Kunming, Yunnan, China
Well, I'm back in China again and thought I'd take the opportunity to give you the run down on my week in Vietnam. It's hard to summarize without running on and on, but hopefully I wont bore you all with too many details.
I'll start by saying that I really liked Vietnam. It's so much more relaxed than China, the people seemed nicer, and more people speak English, so it's easier to get around. The tourist infrastructure is much more developed there, so it really helps those of us who don't speak Vietnamese. At the same time, it is a place where you have to be constantly on your guard. I have never been anywhere where the people were so happy to lie to your face and scam you out of your money, all the while wearing a friendly smile and acting like it's totally normal. Yes, I got scammed, more than once, as does everyone. You can't avoid it. Many times you know you are being scammed and there is absolutely nothing you can do about it, which is so frustrating.

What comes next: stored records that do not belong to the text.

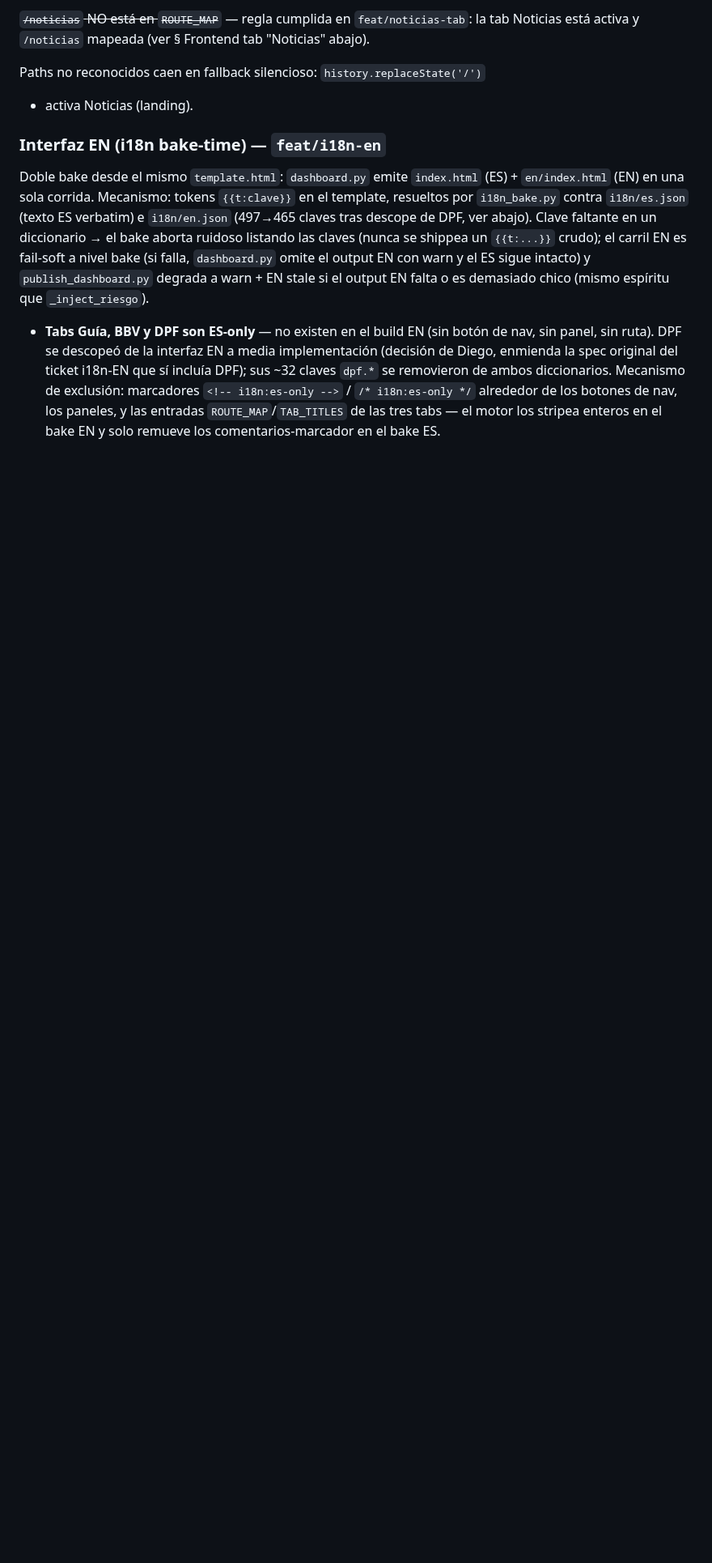
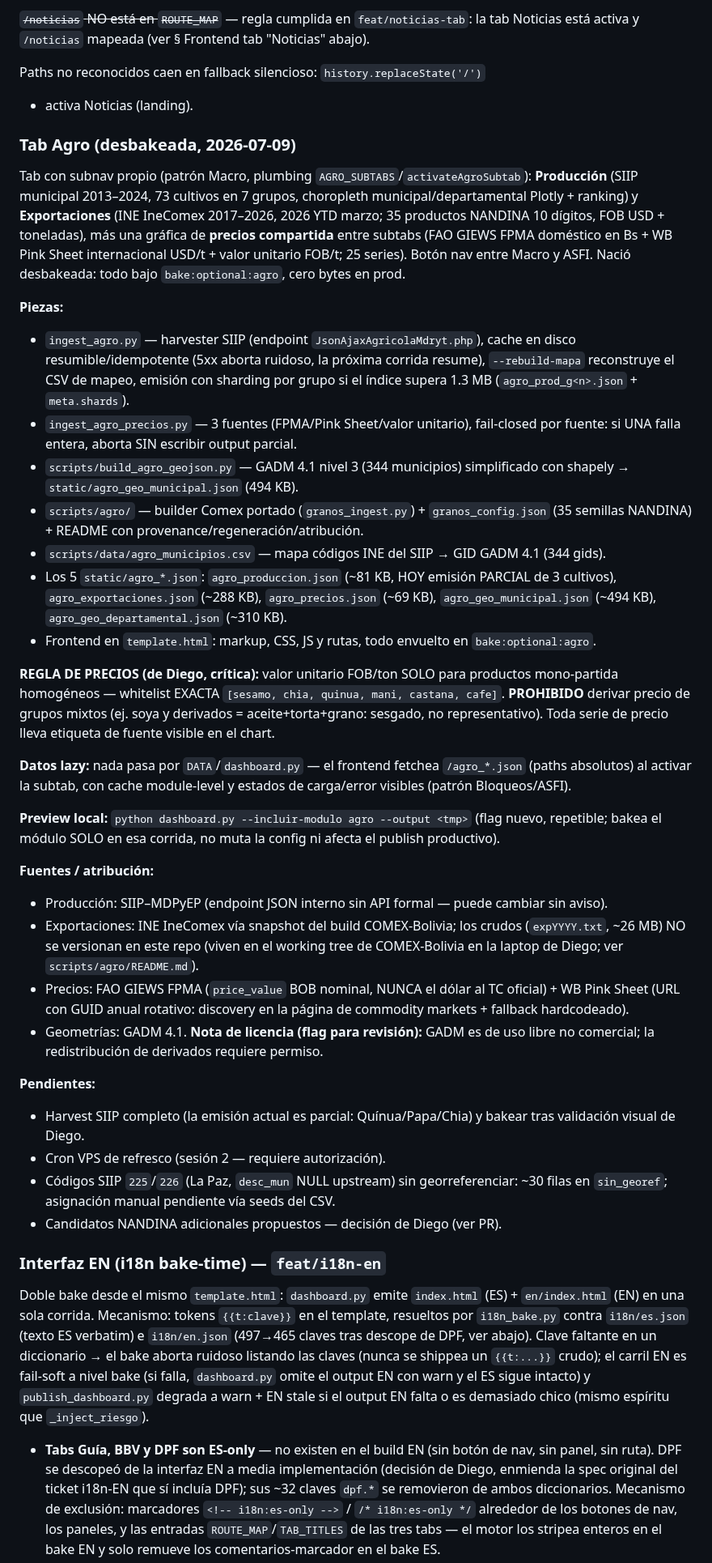
Before and after one commit to research-star/binance_p2p_ingest, a Markdown page: HANDOFF.md, the part around one of its changes. Shown at 81% size. Rendered like a GitHub page; blank space fills up the shorter version.

```diff
--- a/HANDOFF.md
+++ b/HANDOFF.md
@@ -623,6 +641,71 @@ y forward del browser disparan `popstate` que re-activa la tab sin recargar.
 
 Paths no reconocidos caen en fallback silencioso: `history.replaceState('/')`
 + activa Noticias (landing).
+
+### Tab Agro (desbakeada, 2026-07-09)
+
+Tab con subnav propio (patrón Macro, plumbing `AGRO_SUBTABS`/`activateAgroSubtab`):
+**Producción** (SIIP municipal 2013–2024, 73 cultivos en 7 grupos, choropleth
+municipal/departamental Plotly + ranking) y **Exportaciones** (INE IneComex
+2017–2026, 2026 YTD marzo; 35 productos NANDINA 10 dígitos, FOB USD + toneladas),
+más una gráfica de **precios compartida** entre subtabs (FAO GIEWS FPMA doméstico
+en Bs + WB Pink Sheet internacional USD/t + valor unitario FOB/t; 25 series).
+Botón nav entre Macro y ASFI. Nació desbakeada: todo bajo `bake:optional:agro`,
+cero bytes en prod.
+
+**Piezas:**
+- `ingest_agro.py` — harvester SIIP (endpoint `JsonAjaxAgricolaMdryt.php`), cache
+  en disco resumible/idempotente (5xx aborta ruidoso, la próxima corrida resume),
+  `--rebuild-mapa` reconstruye el CSV de mapeo, emisión con sharding por grupo si
+  el índice supera 1.3 MB (`agro_prod_g<n>.json` + `meta.shards`).
+- `ingest_agro_precios.py` — 3 fuentes (FPMA/Pink Sheet/valor unitario),
+  fail-closed por fuente: si UNA falla entera, aborta SIN escribir output parcial.
+- `scripts/build_agro_geojson.py` — GADM 4.1 nivel 3 (344 municipios) simplificado
+  con shapely → `static/agro_geo_municipal.json` (494 KB).
+- `scripts/agro/` — builder Comex portado (`granos_ingest.py`) + `granos_config.json`
+  (35 semillas NANDINA) + README con provenance/regeneración/atribución.
+- `scripts/data/agro_municipios.csv` — mapa códigos INE del SIIP → GID GADM 4.1
+  (344 gids).
+- Los 5 `static/agro_*.json`: `agro_produccion.json` (~81 KB, HOY emisión PARCIAL
+  de 3 cultivos), `agro_exportaciones.json` (~288 KB), `agro_precios.json` (~69 KB),
+  `agro_geo_municipal.json` (~494 KB), `agro_geo_departamental.json` (~310 KB).
+- Frontend en `template.html`: markup, CSS, JS y rutas, todo envuelto en
+  `bake:optional:agro`.
+
+**REGLA DE PRECIOS (de Diego, crítica):** valor unitario FOB/ton SOLO para
+productos mono-partida homogéneos — whitelist EXACTA `[sesamo, chia, quinua,
+mani, castana, cafe]`. **PROHIBIDO** derivar precio de grupos mixtos (ej. soya y
+derivados = aceite+torta+grano: sesgado, no representativo). Toda serie de precio
+lleva etiqueta de fuente visible en el chart.
+
+**Datos lazy:** nada pasa por `DATA`/`dashboard.py` — el frontend fetchea
+`/agro_*.json` (paths absolutos) al activar la subtab, con cache module-level y
+estados de carga/error visibles (patrón Bloqueos/ASFI).
+
+**Preview local:** `python dashboard.py --incluir-modulo agro --output <tmp>`
+(flag nuevo, repetible; bakea el módulo SOLO en esa corrida, no muta la config ni
+afecta el publish productivo).
+
+**Fuentes / atribución:**
+- Producción: SIIP–MDPyEP (endpoint JSON interno sin API formal — puede cambiar
+  sin aviso).
+- Exportaciones: INE IneComex vía snapshot del build COMEX-Bolivia; los crudos
+  (`expYYYY.txt`, ~26 MB) NO se versionan en este repo (viven en el working tree
+  de COMEX-Bolivia en la laptop de Diego; ver `scripts/agro/README.md`).
+- Precios: FAO GIEWS FPMA (`price_value` BOB nominal, NUNCA el dólar al TC
+  oficial) + WB Pink Sheet (URL con GUID anual rotativo: discovery en la página
+  de commodity markets + fallback hardcodeado).
+- Geometrías: GADM 4.1. **Nota de licencia (flag para revisión):** GADM es de
+  uso libre no comercial; la redistribución de derivados requiere permiso.
+
+**Pendientes:**
+- Harvest SIIP completo (la emisión actual es parcial: Quínua/Papa/Chia) y
+  bakear tras validación visual de Diego.
+- Cron VPS de refresco (sesión 2 — requiere autorización).
+- Códigos SIIP `225`/`226` (La Paz, `desc_mun` NULL upstream) sin
+  georreferenciar: ~30 filas en `sin_georef`; asignación manual pendiente vía
+  seeds del CSV.
+- Candidatos NANDINA adicionales propuestos — decisión de Diego (ver PR).
 
 ### Interfaz EN (i18n bake-time) — `feat/i18n-en`
 
```
Also changed, not shown: other parts of HANDOFF.md (+31 -13 lines).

I've heard stories so much worse than any that happened to me. One person I talked to met a guy who was given a "candy" by a new "friend" on a bus, and by the time he woke up, the friend had made off with all his valuables. This is a common one with drinks and even dropping pills into open water bottles. One girl was attacked with a pair of scissors by some people in a tour agency. Many people have stories about not getting what they paid for or agreed to. One guy I met said it took him four tries to get somewhere once, as he kept getting on a motorbike, only to stop halfway there so the driver could demand more money to take him all the way. And absolutely everyone in Vietnam has gotten in a taxi and been dropped at a hotel they did not request, where either the driver tries to pretend it's the one that was requested or he just flat out refuses to go anywhere else.
Here's the first one that happened to me: upon arriving at the border, all tourists are treated to the same - they are picked up by a taxi at the border, the only way to get to the nearest town, and the taxi says it is taking them to the bus to Hanoi. He then drops the poor tourists in the middle of nowhere, where conveniently only one bus goes to Hanoi, and it costs three times what the locals pay. Even if you know there is a bus station, if you don't know how to get there (and nobody does and there are no signs and no Vietnamese people will tell you), you have no choice but to suck it up and pay the money even though you know you are being scammed. Welcome to Vietnam.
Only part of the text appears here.